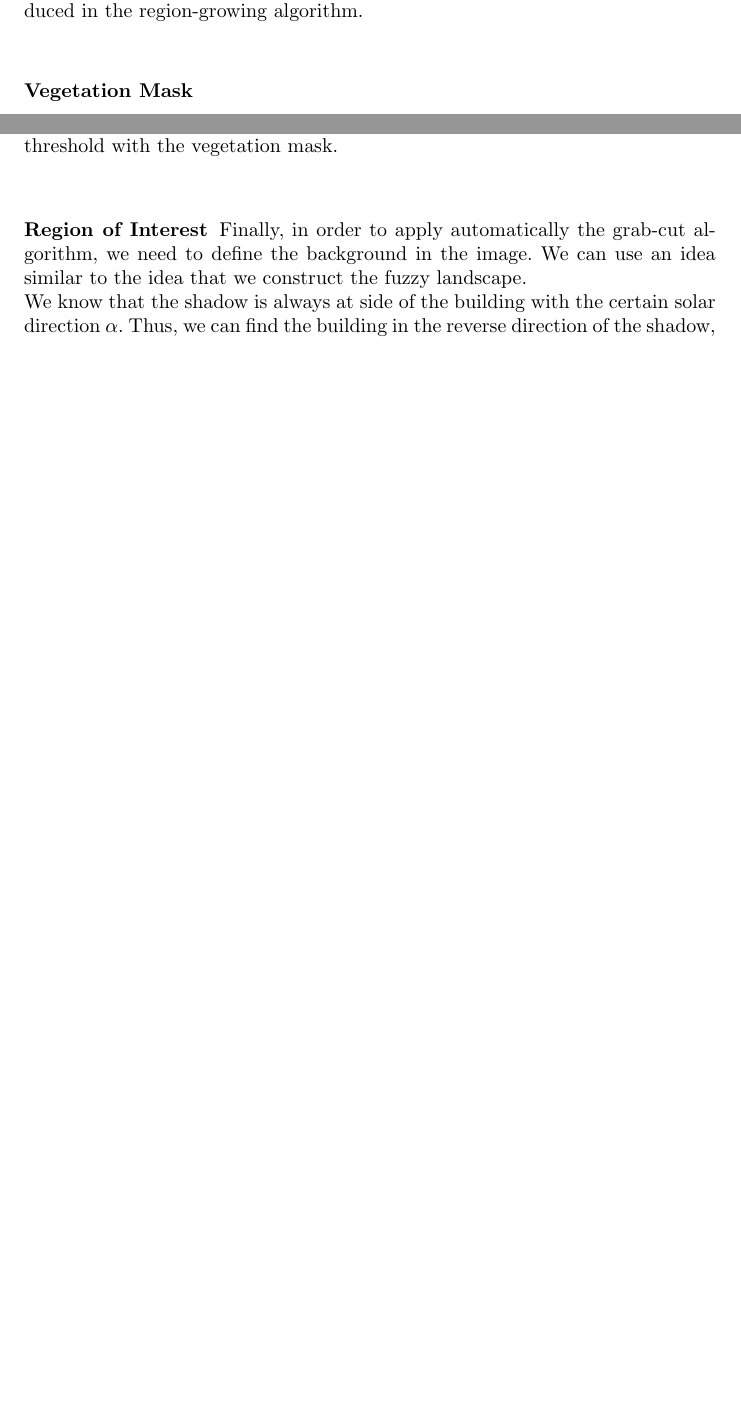
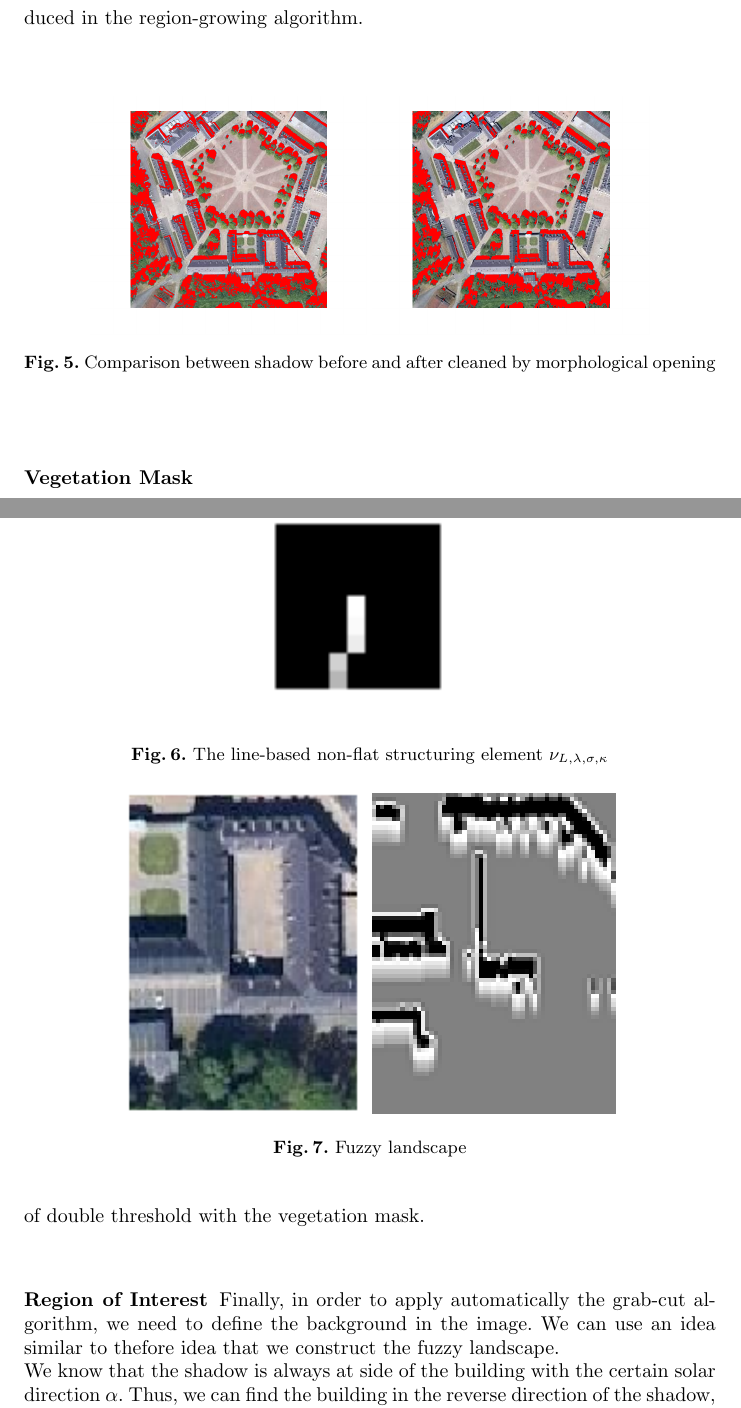
Before and after one commit to liyongsea/Graphcut, a LaTeX paper (doc/rapport/graph.tex): two parts of pages 4 and 5 of 6 before the commit and two parts of pages 6 and 7 of 9 after it, joined at a grey line, cut so that both start at the same text, the shorter picture padded with empty space. Compiled offline with pdfLaTeX; a LaTeX package or settings file that is missing is left out.

Commit message:
add rapport figure

```diff
--- a/doc/rapport/graph.tex
+++ b/doc/rapport/graph.tex
@@ -3,7 +3,7 @@
 
 \documentclass[runningheads]{llncs}
 \usepackage[width=122mm,left=12mm,paperwidth=146mm,height=193mm,top=12mm,paperheight=217mm]{geometry}
-
+\usepackage{placeins}
 \usepackage{graphicx}
 
 \usepackage{amsmath,amssymb} % define this before the line numbering.
@@ -231 +235,2 @@ To construct the structuring element, we can use the Bresenham line discretion a
 We then apply a morphological opening to each shadow component using the structuring to eliminating the misclassification part of shadow that we introduced in the region-growing algorithm.\\
+\insertTwoF{shadow_croissance}{shadow}{Comparison between shadow before and after cleaned by morphological opening}{0.4}{3}
@@ -245,12 +247,15 @@ structuring element $\nu_{L,\lambda,\sigma,\kappa}$ is generated by combining th
 $\nu_{L,\lambda,\sigma,\kappa}=\nu_{L,\lambda}*\nu_{\sigma,\kappa}$ \\
 Here, $\nu_{\sigma,\kappa}$ is a Gaussian non-flat structuring element with kernel size $\kappa$, and the rate of decrease of the membership values within the element is controlled by a single parameter $\sigma$. However, the flat
 structuring element $\nu_{L,\lambda}$ is for providing directional information, where $L$ denotes the line segment and $\lambda$ is the angle where the line is directed.\\
-%\insertF{fuzzy_map}{Fuzzy landscape}{0.6}
+\insertF{se_gaussian}{The line-based non-flat
+structuring element $\nu_{L,\lambda,\sigma,\kappa}$}{0.3}{4}
+\insertTwoF{local}{fuzzy_map_local}{Fuzzy landscape}{0.35}{5}
 Finally, we apply a double threshold $\theta_1, \theta_2$ on the fuzzy landscape so that we can obtain a region which is inside the building. This result can be used as markers of the foreground for the following step of grab-cut. This method can also be used to eliminate the shadows of the vegetations by comparing the result of double threshold with the vegetation mask.\\
-
 \subsubsection{Region of Interest}
-Finally, in order to apply automatically the grab-cut algorithm, we need to define the background in the image. We can use an idea similar to the idea that we construct the fuzzy landscape.\\
+Finally, in order to apply automatically the grab-cut algorithm, we need to define the background in the image. We can use an idea similar to thefore idea that we construct the fuzzy landscape.\\
 We know that the shadow is always at side of the building with the certain solar direction $\alpha$. Thus, we can find the building in the reverse direction of the shadow, which inspire us to dilate the shadow in the reverse solar direction within certain distance $l$. Normally, our building is included in the region of dilated shadow, called ROI(region of interest). Here, the choice of $l$ is critic. If $l$ is too small, then we cannot include completely the building in our region of interest and therefore influence the accuracy of the grab-cut.
+\insertF{fore-back}{Foreground and background mask for grab-cut}{0.8}{6}
+\FloatBarrier
 \subsubsection{First Level Partition}
 
 
```
Also changed, not shown: doc/rapport/Figure/fore-back.png (added), doc/rapport/Figure/fuzzy_map_local.png (added), doc/rapport/Figure/local.png (added), doc/rapport/Figure/schema.jpg (added), doc/rapport/Figure/se.png (added), doc/rapport/Figure/se_gaussian.png (added), doc/rapport/Figure/shadow.png (added), doc/rapport/Figure/shadow_croissance.png (added), doc/rapport/Figure/shadow_kmeans.png (added), doc/rapport/graph.tex (9 more changed lines).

★ ★ ★ ★ ★ ★ ★

● WHAT THE TASK ASKS
Where an entry contains an image, skip the image and write out the rest exactly.

● PROBLEM SOLUTION
Before and after one commit to liyongsea/Graphcut, a LaTeX paper (doc/rapport/graph.tex): two parts of pages 4 and 5 of 6 before the commit and two parts of pages 6 and 7 of 9 after it, joined at a grey line, cut so that both start at the same text, the shorter picture padded with empty space. Compiled offline with pdfLaTeX; a LaTeX package or settings file that is missing is left out.

Commit message:
add rapport figure

```diff
--- a/doc/rapport/graph.tex
+++ b/doc/rapport/graph.tex
@@ -3,7 +3,7 @@
 
 \documentclass[runningheads]{llncs}
 \usepackage[width=122mm,left=12mm,paperwidth=146mm,height=193mm,top=12mm,paperheight=217mm]{geometry}
-
+\usepackage{placeins}
 \usepackage{graphicx}
 
 \usepackage{amsmath,amssymb} % define this before the line numbering.
@@ -231 +235,2 @@ To construct the structuring element, we can use the Bresenham line discretion a
 We then apply a morphological opening to each shadow component using the structuring to eliminating the misclassification part of shadow that we introduced in the region-growing algorithm.\\
+\insertTwoF{shadow_croissance}{shadow}{Comparison between shadow before and after cleaned by morphological opening}{0.4}{3}
@@ -245,12 +247,15 @@ structuring element $\nu_{L,\lambda,\sigma,\kappa}$ is generated by combining th
 $\nu_{L,\lambda,\sigma,\kappa}=\nu_{L,\lambda}*\nu_{\sigma,\kappa}$ \\
 Here, $\nu_{\sigma,\kappa}$ is a Gaussian non-flat structuring element with kernel size $\kappa$, and the rate of decrease of the membership values within the element is controlled by a single parameter $\sigma$. However, the flat
 structuring element $\nu_{L,\lambda}$ is for providing directional information, where $L$ denotes the line segment and $\lambda$ is the angle where the line is directed.\\
-%\insertF{fuzzy_map}{Fuzzy landscape}{0.6}
+\insertF{se_gaussian}{The line-based non-flat
+structuring element $\nu_{L,\lambda,\sigma,\kappa}$}{0.3}{4}
+\insertTwoF{local}{fuzzy_map_local}{Fuzzy landscape}{0.35}{5}
 Finally, we apply a double threshold $\theta_1, \theta_2$ on the fuzzy landscape so that we can obtain a region which is inside the building. This result can be used as markers of the foreground for the following step of grab-cut. This method can also be used to eliminate the shadows of the vegetations by comparing the result of double threshold with the vegetation mask.\\
-
 \subsubsection{Region of Interest}
-Finally, in order to apply automatically the grab-cut algorithm, we need to define the background in the image. We can use an idea similar to the idea that we construct the fuzzy landscape.\\
+Finally, in order to apply automatically the grab-cut algorithm, we need to define the background in the image. We can use an idea similar to thefore idea that we construct the fuzzy landscape.\\
 We know that the shadow is always at side of the building with the certain solar direction $\alpha$. Thus, we can find the building in the reverse direction of the shadow, which inspire us to dilate the shadow in the reverse solar direction within certain distance $l$. Normally, our building is included in the region of dilated shadow, called ROI(region of interest). Here, the choice of $l$ is critic. If $l$ is too small, then we cannot include completely the building in our region of interest and therefore influence the accuracy of the grab-cut.
+\insertF{fore-back}{Foreground and background mask for grab-cut}{0.8}{6}
+\FloatBarrier
 \subsubsection{First Level Partition}
 
 
```
Also changed, not shown: doc/rapport/Figure/fore-back.png (added), doc/rapport/Figure/fuzzy_map_local.png (added), doc/rapport/Figure/local.png (added), doc/rapport/Figure/schema.jpg (added), doc/rapport/Figure/se.png (added), doc/rapport/Figure/se_gaussian.png (added), doc/rapport/Figure/shadow.png (added), doc/rapport/Figure/shadow_croissance.png (added), doc/rapport/Figure/shadow_kmeans.png (added), doc/rapport/graph.tex (9 more changed lines).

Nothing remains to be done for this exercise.